Papers Please! Better Together warns of fences, flags, passport offices and tight border controls into the Union of Scottish Socialist Republics.
It’s 2017, The Scottish Union has been independent for a year now, very few people are ever allowed to pass into the dark, secretive state; you are one of them. You rattle in up the road towards the Gretna border station in your Transit van, the vital supplies of Twining’s tea and Bombay Sapphire gin in the back. You reach the wall, a seventy mile stretch of concrete, topped with barbed wire and with Saltire sporting watch towers dotted along. You roll up to the checkpoint, men in dark uniforms take you into an office to question you and browse your papers, dog handlers search the van outside. It’s all okay though, they can see by your passport that you pass through here often with vital goods for the Motherland. You are sent on your way. Another is not so lucky; as you drive out the other side you see a tourist being taken away – an unregistered camera and incorrect papers. Arrested for spying. But this is all routine for you, you look straight ahead, switch to the right hand side of the road, and continue onwards to Salmondgrad.

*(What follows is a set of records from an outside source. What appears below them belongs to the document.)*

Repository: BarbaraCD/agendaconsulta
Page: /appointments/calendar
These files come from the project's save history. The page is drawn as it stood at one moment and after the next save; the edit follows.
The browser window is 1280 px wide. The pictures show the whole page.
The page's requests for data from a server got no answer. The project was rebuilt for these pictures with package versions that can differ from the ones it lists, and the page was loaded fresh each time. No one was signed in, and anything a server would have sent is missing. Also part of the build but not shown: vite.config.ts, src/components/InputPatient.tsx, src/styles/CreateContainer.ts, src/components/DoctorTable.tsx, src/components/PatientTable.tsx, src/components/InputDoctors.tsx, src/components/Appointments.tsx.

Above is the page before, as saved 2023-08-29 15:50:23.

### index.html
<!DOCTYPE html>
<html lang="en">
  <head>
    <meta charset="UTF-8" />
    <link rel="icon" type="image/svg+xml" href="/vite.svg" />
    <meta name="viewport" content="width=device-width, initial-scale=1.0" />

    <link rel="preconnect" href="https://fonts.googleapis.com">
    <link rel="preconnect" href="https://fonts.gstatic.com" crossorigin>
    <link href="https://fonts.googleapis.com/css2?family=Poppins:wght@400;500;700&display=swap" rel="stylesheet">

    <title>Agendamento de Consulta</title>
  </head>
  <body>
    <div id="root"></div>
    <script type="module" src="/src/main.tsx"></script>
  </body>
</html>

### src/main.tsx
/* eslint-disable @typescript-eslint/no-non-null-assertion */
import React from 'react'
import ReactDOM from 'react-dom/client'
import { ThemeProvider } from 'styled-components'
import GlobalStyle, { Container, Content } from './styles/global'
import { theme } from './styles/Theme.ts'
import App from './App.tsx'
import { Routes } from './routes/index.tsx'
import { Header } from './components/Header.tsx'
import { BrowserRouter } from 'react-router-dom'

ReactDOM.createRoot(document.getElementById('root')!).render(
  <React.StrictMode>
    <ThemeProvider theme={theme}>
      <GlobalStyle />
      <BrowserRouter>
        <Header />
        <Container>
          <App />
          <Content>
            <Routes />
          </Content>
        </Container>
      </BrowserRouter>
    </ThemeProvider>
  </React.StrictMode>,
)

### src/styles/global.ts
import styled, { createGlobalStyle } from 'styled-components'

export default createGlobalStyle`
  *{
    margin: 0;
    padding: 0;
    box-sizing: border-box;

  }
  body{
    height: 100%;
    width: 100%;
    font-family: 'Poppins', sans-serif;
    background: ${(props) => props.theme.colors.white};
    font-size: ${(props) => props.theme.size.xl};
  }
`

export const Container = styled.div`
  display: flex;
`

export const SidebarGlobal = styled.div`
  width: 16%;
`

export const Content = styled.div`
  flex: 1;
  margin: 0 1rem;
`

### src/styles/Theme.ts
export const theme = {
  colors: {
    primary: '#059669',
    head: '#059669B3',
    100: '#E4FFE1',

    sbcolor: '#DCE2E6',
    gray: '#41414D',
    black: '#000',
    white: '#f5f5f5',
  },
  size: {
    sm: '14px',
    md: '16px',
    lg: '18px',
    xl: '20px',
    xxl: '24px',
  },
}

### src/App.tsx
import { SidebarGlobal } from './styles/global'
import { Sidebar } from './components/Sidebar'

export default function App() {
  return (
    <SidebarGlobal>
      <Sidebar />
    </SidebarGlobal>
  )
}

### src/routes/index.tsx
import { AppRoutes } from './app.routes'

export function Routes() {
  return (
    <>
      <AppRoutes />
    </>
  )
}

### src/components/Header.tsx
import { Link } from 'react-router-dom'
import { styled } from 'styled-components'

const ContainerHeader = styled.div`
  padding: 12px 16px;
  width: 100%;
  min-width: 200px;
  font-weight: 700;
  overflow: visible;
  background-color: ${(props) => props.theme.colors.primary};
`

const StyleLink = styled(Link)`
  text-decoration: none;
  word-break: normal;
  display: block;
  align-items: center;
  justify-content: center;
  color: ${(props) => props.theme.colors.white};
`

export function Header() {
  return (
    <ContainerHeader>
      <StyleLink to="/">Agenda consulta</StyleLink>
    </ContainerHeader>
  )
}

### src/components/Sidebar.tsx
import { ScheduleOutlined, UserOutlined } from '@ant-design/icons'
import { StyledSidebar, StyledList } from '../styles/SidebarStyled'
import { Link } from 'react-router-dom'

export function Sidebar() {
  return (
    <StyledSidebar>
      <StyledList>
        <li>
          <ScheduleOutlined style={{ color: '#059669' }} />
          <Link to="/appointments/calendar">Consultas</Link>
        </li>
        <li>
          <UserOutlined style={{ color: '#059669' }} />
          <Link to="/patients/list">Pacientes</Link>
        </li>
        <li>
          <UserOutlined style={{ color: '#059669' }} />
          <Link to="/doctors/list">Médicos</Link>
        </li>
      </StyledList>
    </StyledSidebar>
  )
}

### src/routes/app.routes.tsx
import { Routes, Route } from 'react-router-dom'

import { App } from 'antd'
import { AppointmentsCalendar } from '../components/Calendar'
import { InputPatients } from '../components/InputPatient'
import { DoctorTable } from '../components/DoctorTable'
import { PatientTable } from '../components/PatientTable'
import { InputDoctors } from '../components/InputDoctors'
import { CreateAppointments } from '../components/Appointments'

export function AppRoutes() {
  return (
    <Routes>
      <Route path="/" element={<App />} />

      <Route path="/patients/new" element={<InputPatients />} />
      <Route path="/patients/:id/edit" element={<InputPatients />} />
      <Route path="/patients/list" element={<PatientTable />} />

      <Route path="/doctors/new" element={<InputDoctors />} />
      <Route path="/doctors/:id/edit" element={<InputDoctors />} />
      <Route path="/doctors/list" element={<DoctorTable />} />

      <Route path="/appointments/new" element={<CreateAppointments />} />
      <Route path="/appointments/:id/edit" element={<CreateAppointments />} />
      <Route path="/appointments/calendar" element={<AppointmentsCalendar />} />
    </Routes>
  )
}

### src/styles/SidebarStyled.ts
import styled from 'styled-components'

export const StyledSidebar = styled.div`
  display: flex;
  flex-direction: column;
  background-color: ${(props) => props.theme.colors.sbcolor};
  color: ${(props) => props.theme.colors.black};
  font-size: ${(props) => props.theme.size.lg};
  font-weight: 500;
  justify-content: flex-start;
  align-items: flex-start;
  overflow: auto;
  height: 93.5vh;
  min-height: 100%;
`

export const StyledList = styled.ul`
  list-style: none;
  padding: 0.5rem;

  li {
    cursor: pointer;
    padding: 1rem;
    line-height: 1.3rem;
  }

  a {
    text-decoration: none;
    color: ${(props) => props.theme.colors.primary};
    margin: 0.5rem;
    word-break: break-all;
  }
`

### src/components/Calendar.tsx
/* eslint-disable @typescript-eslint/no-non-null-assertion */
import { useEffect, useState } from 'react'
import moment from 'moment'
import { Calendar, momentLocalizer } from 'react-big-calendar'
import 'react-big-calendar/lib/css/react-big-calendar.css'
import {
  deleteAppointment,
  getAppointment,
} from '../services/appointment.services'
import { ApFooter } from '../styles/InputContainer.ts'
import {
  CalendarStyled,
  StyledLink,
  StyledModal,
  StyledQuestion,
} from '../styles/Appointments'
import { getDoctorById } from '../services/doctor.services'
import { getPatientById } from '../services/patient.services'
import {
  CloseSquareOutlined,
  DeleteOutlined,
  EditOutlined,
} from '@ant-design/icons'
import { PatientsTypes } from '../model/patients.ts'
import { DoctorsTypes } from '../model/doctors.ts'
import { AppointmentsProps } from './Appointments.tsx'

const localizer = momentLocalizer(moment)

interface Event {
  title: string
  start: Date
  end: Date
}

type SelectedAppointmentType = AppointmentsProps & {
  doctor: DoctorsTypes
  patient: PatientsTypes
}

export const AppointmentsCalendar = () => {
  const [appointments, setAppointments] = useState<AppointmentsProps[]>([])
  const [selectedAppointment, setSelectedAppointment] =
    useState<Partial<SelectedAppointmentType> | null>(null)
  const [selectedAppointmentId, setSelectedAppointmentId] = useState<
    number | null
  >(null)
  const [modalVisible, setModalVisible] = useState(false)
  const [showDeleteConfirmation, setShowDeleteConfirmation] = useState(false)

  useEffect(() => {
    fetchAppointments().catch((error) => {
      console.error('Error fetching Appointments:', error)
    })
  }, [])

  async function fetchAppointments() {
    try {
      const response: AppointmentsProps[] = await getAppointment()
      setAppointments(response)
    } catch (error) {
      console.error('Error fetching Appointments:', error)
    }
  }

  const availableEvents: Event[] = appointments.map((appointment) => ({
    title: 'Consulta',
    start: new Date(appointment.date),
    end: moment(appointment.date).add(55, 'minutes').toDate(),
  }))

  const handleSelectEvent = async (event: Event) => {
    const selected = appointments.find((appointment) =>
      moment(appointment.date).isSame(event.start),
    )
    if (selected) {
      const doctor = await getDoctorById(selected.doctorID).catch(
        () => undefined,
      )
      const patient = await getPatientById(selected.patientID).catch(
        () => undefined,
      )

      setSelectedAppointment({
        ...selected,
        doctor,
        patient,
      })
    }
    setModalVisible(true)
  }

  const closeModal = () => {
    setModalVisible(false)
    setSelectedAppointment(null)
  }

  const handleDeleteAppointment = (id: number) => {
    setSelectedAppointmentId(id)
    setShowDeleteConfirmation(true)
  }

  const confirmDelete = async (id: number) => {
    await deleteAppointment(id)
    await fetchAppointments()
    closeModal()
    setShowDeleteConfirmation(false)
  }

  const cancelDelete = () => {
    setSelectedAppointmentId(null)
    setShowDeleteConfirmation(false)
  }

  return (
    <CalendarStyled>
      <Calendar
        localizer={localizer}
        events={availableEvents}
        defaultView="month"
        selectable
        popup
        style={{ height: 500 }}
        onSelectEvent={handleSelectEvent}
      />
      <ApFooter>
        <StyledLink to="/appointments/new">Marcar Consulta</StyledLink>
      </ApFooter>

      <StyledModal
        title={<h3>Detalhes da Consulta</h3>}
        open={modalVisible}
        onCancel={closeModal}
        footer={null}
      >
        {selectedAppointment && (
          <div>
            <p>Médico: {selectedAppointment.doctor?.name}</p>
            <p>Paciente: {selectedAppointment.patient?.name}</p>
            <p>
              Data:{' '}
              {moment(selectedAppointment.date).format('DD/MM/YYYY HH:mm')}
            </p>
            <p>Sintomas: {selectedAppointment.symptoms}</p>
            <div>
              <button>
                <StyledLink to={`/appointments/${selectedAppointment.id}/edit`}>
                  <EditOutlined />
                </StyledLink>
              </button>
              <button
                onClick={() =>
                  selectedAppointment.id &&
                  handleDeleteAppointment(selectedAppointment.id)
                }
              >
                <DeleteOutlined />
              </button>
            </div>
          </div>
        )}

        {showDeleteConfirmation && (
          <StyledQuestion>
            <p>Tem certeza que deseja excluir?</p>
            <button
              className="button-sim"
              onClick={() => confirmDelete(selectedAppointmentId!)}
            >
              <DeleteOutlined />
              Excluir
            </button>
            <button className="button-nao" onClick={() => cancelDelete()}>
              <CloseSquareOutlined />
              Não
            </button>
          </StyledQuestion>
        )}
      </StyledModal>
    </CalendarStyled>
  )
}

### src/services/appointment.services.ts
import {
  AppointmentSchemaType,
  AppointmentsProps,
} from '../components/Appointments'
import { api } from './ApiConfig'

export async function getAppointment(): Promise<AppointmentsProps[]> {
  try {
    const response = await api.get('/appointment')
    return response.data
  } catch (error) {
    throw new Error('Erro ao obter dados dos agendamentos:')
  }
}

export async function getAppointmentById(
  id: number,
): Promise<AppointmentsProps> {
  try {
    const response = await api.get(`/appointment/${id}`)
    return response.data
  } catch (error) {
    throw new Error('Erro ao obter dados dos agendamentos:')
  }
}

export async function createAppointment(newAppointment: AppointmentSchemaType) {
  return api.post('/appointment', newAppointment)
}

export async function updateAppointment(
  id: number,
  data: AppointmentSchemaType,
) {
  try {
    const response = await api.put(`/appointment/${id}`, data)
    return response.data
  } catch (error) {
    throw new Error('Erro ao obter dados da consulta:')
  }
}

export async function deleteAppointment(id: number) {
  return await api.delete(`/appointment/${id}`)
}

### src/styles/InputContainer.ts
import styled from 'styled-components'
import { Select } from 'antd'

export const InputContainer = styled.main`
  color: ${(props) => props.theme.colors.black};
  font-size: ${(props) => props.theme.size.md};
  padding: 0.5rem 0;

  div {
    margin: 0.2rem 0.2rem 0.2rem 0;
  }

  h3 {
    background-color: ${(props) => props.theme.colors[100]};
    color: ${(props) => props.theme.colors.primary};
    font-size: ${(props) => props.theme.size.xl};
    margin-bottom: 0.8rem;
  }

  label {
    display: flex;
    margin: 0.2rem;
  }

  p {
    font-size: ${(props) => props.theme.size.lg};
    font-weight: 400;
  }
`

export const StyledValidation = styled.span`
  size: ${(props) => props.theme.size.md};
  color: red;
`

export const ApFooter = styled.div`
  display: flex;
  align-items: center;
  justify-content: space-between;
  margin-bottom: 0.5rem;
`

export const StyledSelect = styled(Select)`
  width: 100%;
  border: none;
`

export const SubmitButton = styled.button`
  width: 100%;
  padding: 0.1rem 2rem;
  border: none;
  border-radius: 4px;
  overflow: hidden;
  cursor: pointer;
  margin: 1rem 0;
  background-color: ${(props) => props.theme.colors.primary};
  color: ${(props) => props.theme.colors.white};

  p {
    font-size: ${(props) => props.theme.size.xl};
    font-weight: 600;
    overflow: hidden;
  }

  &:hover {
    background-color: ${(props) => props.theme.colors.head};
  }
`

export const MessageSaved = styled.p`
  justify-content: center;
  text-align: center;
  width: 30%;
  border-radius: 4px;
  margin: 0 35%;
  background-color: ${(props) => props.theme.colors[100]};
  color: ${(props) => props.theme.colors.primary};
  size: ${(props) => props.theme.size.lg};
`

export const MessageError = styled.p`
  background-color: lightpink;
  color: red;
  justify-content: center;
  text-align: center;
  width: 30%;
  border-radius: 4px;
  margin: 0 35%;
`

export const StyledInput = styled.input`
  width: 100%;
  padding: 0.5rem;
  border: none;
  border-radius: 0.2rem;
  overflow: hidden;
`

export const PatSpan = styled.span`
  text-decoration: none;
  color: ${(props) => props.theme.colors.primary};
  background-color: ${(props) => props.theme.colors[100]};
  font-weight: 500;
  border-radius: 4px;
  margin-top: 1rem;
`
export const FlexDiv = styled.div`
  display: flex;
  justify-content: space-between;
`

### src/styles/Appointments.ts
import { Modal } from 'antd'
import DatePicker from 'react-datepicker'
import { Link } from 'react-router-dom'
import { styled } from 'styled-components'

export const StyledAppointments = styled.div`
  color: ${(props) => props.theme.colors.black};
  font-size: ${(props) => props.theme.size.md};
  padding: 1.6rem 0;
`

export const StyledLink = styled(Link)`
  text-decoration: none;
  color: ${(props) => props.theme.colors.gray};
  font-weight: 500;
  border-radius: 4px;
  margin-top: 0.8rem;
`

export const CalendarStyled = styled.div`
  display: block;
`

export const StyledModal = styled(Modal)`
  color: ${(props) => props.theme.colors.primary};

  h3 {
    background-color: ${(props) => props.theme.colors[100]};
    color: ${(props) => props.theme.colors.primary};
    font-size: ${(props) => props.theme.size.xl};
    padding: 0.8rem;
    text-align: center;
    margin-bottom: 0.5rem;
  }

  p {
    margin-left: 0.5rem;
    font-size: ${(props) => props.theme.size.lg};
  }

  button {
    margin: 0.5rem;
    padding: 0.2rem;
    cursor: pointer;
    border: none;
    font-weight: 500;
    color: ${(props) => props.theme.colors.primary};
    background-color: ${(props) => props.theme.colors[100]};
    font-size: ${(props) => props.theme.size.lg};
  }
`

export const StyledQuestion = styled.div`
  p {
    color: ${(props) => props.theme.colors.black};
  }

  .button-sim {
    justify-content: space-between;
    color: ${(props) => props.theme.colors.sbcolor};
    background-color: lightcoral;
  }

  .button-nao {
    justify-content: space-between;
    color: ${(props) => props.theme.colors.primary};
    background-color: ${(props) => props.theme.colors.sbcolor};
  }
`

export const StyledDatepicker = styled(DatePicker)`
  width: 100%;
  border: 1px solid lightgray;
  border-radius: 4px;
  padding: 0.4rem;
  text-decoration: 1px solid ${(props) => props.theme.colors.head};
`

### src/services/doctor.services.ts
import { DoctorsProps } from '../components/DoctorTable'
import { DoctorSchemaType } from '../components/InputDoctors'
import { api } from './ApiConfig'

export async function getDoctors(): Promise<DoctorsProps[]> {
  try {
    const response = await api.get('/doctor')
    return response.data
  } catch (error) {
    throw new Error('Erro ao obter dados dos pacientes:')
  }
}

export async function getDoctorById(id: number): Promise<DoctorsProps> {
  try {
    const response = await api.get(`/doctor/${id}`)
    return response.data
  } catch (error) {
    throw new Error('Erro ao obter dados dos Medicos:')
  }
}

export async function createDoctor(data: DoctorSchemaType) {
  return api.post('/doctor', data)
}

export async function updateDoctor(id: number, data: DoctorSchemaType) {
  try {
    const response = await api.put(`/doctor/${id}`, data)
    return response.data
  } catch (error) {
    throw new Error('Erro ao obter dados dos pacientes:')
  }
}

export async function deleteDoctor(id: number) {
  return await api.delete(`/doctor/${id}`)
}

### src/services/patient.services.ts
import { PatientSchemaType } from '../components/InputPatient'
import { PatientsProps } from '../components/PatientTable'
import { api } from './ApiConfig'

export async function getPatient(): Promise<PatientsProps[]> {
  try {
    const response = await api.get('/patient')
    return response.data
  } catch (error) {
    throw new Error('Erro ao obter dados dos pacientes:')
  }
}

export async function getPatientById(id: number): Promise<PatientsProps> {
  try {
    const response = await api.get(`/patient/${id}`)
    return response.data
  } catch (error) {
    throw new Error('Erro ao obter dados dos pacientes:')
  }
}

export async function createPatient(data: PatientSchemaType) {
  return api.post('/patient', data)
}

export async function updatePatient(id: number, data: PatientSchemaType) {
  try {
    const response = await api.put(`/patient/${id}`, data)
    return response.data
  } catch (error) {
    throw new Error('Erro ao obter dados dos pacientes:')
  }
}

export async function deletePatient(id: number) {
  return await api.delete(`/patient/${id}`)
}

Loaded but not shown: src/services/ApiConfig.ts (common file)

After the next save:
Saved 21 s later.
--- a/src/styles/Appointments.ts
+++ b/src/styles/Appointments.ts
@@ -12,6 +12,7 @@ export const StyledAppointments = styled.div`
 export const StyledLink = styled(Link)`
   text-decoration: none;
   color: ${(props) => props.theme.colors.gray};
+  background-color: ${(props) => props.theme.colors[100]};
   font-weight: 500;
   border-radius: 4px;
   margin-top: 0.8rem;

I’m sorry, I may have got a touch carried away there, but you can see how ridiculous this sounds – if a little embellished. But this is the kind of fear that the Better Together campaign thrives on, and one of its big stories of the debate. Granted, we might not be talking about the Union of Scottish Socialist Republics or deliveries to Salmondgrad, but the border is definitely something they’d have you believe in.
It is the belief of the Better Together campaign (at least in public) that an official border would have to be erected between England and Scotland should Scotland decide to vote for independence. This border would likely have checkpoints, fences, passport control, customs, make you switch to the other side of the road, etc. Just like those ones all across the continent. Oh wait…

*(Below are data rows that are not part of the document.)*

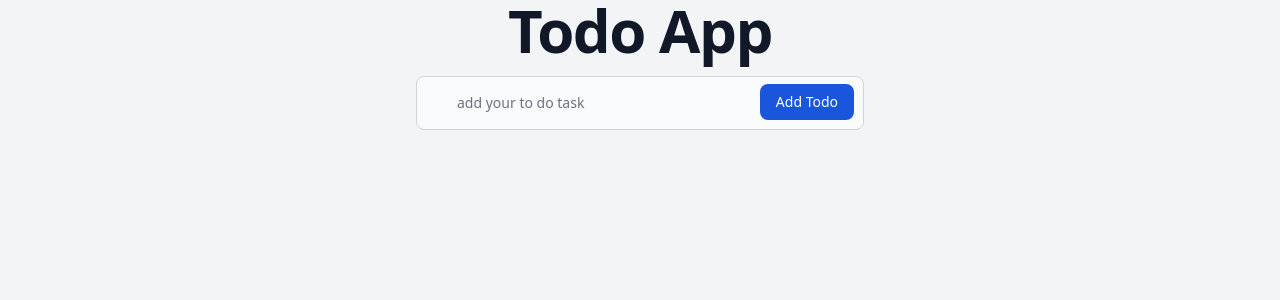
Repository: sodmaq/Todo-App
Page: /
These files come from the project's save history. The page is drawn as it stood at one moment and after the next save; the edit follows.
The browser window is 1280 px wide. The pictures show the whole page.
The project was rebuilt for these pictures with package versions that can differ from the ones it lists, and the page was loaded fresh each time. Also part of the build but not shown: vite.config.js, src/components/TodoItem.jsx.

Above is the page before, as saved 2024-09-03 18:12:04.

After the next save:
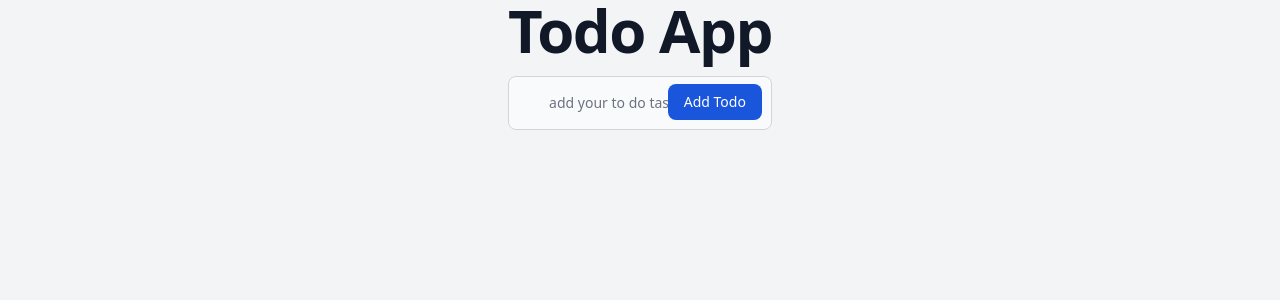
Saved 9 min 6 s later.
--- a/src/App.jsx
+++ b/src/App.jsx
@@ -31,7 +31,7 @@
   };
 
   return (
-    <main className="bg-gray-100 h-screen">
+    <main className="bg-gray-100 h-screen flex">
       <div className="max-w-md mx-auto">
         <Header />
         <TodoInput addTodo={addTodo} />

It’s not an unknown fact that in Europe, we have something called the Schengen agreement, according to which, people, goods and labour can flow freely between signatory states. In other words, no borders. In fact, I could walk from Portugal’s west coast to the Black Sea coast of Romania and never be required to show my passport.
How has this panned out for Europe then? Badly, I assume? Nope. It’s been a rather good success, actually. People can travel all over Europe as tourists, only needing to show their passport once if their from outside the EU, spending money, taking in culture, trying desperately to speak the local language, etc. People can also live in one country and trade in another; the amount of trading that EU member states can now do with each other, from the wee chappy delivering some quality German Pilsner to a pub in France to multinational corporations opening up across Europe, is huge. This flow of people and trade ultimately means the flow of money and jobs. It also makes for much better holidays!
But then, Britain is an island, so we’re different, as we’ve so often been told by Westminster. Although that hasn’t stopped Iceland signing up to the Schengen area, despite not even being in the EU or using the Euro.
But what about the UK’s land border? Yeah, you know, with the Republic of Ireland. You’ll note that on a journey from Belfast to Dublin, you won’t be stopped at Dromad and be required to show your passport. The border between Northern Ireland and the Republic is, in fact, quite open. Even if I wanted to sail into Ireland or fly into Ireland, I would not be required to show a passport (although passengers flying in may be asked for identification or proof of nationality for security reasons).
So why is this? Well, because there’s too much trade that flows between the two states to justify putting up a border. Putting up restrictions would stifle the flow of trade between both countries and invariably hurt both economies to some extent. Secondly, a large number of people work across these borders, visit family across them, or simply travel through them on a daily basis. Apart from hurting the economy, it would invariably piss a few people off.
This is all down to something called the “Common Travel Area”. It’s essentially a mini Schengen area within the British Isles, comprising Britain, Ireland, the Isle of Man, Guernsey, and Jersey.
So, if Scotland decided to become an independent state, it would automatically be excluded from the CTA, would it? Well, whilst Project Fear would have you believe that, it’s most unlikely to work. Scotland, as I discussed in last week’s post, is England’s second biggest trade partner and England is Scotland’s biggest trade partner. Setting up a border between the two would damage this trade quite substantially and hurt, not only the national economies, but local economies close to the border that rely on a great deal of cross-border activity.
You see, it’s not only the big corporations working across the border, but it’s small businesses and communities that profit from an open border too. This can be from a local decorators’ company in Carlisle getting a call out to a job in Langholm just over the border, to a farmer in Clappers popping up the road to Foulden to buy a Scottish plain loaf and Lorne sausage for his breakfast. Not only are there Scots working down south, but there are English people working up north too, and some Welsh, but they seem not to make so much of a fuss.
Again, many people have family on either side of the border, setting up a great wall would likely upset them too. After all, why should the Frenchman be able to visit his uncle in Finland without having to show his passport, but the lady from Manchester should have to go through strict border controls to visit her granny in Glasgow?
As far as some of the Better Together arguments go, this is by far the weakest. A border in the sense of checkpoints, searches, papers, and questioning between Scotland and rUK really is quite out of the question. Guys, you can leave off the frantic searches for your passports just now.
#IndyRef Myth Number Two: Busted